**Figure 12:** Effect of crack depth and position on the critical speed

**Figure 13:** Effect of crack depth and position on the natural frequency

Finally, this reduction in critical speed and natural frequency is determined for a wide range of crack depth ratio for the three crack locations as detailed in **Table 3**.

Crack Depth Ratio | Reduction in Critical Speed (%) | Reduction in Natural Frequency (%) | ||||
---|---|---|---|---|---|---|

Pos.1 | Pos.2 | Pos.3 | Pos.1 | Pos.2 | Pos.3 | |

0.1 | 0.7344 | 0.6169 | 0.3819 | 0.7035 | 0.5874 | 0.3574 |

0.2 | 1.5685 | 1.3302 | 0.7962 | 1.566 | 1.3148 | 0.8182 |

0.3 | 3.0968 | 2.6064 | 1.6647 | 3.0833 | 2.618 | 1.7032 |

0.4 | 7.8809 | 6.7979 | 4.5042 | 7.8315 | 6.8317 | 4.911 |

**Table 3.** Reduction in critical speed and natural frequency of the cracked rotor

The results show that as the fracture gets closer to the bearing support, the crack effect becomes more harmful due to the extra flexibility caused by the crack. A comparison with certain relevant literature is undertaken to validate the approach used in this study. In general, the findings of this study are consistent with those observed in these articles.

To examine the dynamic behavior of a spinning shaft with a transverse crack, the finite element displacement method was used in this study. The effect of crack position and depth on dynamic parameters (critical speed and natural frequency), as well as vibration responses, was explored during transient operation. To exemplify the effectiveness of the proposed method, a numerical case was presented. The findings demonstrate that the location and depth of the crack have a substantial impact on the rotor's dynamic properties. The natural frequency and critical speed of the rotor were found to decrease as the crack depth increased. Furthermore, as the crack approaches the bearing support, the loss in rotor dynamic characteristics becomes more pronounced. When compared to recent relevant literature, there is a lot of agreement. The findings provide a potential approach for a machine on-line monitoring system.

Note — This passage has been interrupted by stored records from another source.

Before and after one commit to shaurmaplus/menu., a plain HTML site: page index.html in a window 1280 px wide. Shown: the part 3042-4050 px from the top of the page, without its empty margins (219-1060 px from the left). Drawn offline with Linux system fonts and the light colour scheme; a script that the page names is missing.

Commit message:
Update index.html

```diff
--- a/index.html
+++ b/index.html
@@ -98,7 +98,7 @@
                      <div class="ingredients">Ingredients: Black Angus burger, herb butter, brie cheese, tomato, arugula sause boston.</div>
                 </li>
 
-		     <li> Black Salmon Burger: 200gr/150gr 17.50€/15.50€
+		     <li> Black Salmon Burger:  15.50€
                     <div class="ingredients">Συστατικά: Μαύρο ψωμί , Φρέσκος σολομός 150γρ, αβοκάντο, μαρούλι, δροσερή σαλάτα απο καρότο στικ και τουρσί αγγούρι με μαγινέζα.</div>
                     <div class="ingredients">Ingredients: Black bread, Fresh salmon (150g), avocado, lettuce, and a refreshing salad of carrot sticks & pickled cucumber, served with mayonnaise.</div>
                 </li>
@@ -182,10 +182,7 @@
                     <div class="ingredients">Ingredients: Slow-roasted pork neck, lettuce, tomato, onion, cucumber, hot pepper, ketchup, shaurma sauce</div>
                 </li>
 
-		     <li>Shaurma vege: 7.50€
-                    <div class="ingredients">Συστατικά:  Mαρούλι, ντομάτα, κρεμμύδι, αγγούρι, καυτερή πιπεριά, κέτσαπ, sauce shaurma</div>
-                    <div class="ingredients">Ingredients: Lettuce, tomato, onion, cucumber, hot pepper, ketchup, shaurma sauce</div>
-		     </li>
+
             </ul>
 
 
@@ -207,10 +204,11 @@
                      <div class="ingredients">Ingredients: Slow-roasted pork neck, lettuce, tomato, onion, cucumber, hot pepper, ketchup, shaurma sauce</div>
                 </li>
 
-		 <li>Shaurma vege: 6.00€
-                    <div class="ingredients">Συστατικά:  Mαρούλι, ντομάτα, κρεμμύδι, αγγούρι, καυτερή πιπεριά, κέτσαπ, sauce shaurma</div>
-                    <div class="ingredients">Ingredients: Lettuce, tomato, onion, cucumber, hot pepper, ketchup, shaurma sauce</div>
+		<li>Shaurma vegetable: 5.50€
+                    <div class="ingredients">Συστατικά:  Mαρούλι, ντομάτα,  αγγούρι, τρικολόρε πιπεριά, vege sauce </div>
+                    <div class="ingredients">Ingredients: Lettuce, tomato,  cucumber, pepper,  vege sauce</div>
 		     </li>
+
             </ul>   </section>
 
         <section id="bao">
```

- Kumar, C., & Rastogi, V. (2009). A brief review on dynamics of a cracked rotor
*.*International Journal of Rotating Machinery, 2009(1), 380–385. - Hou, L., Chen, Y., Cao, Q., & Lu, Z. (2016). Nonlinear vibration analysis of a cracked rotor-ball bearing system during flight maneuvers. Mechanism and Machine Theory, 105, 515-528.
- Ishida, Y. (2008). Cracked rotors: industrial machine case histories and nonlinear effects shown by simple Jeffcott rotor. Mechanical Systems and Signal Processing, 22(4), 805-817.
- Peng, H., & He, Q. (2019). The effects of the crack location on the whirl motion of a breathing cracked rotor with rotational damping. Mechanical Systems and Signal Processing, 123, 626-647.
- Sinou, J. J., & Lees, A. W. (2005). The influence of cracks in rotating shafts. Journal of sound and vibration, 285(4-5), 1015-1037.
- Wei, Y., Yang, S., Chen, W., & Li, J. (2019). The influence of transverse cracks to propagation characteristics of elastic waves propagating in a non-uniform shaft. Journal of Sound and Vibration, 444, 35-47.
- Alkhfaji, S. S., & Garvey, S. D. (2011). Modal correlation approaches for general second-order systems: Matching mode pairs and an application to Campbell diagrams. Journal of Sound and Vibration, 330(23), 5615-5627.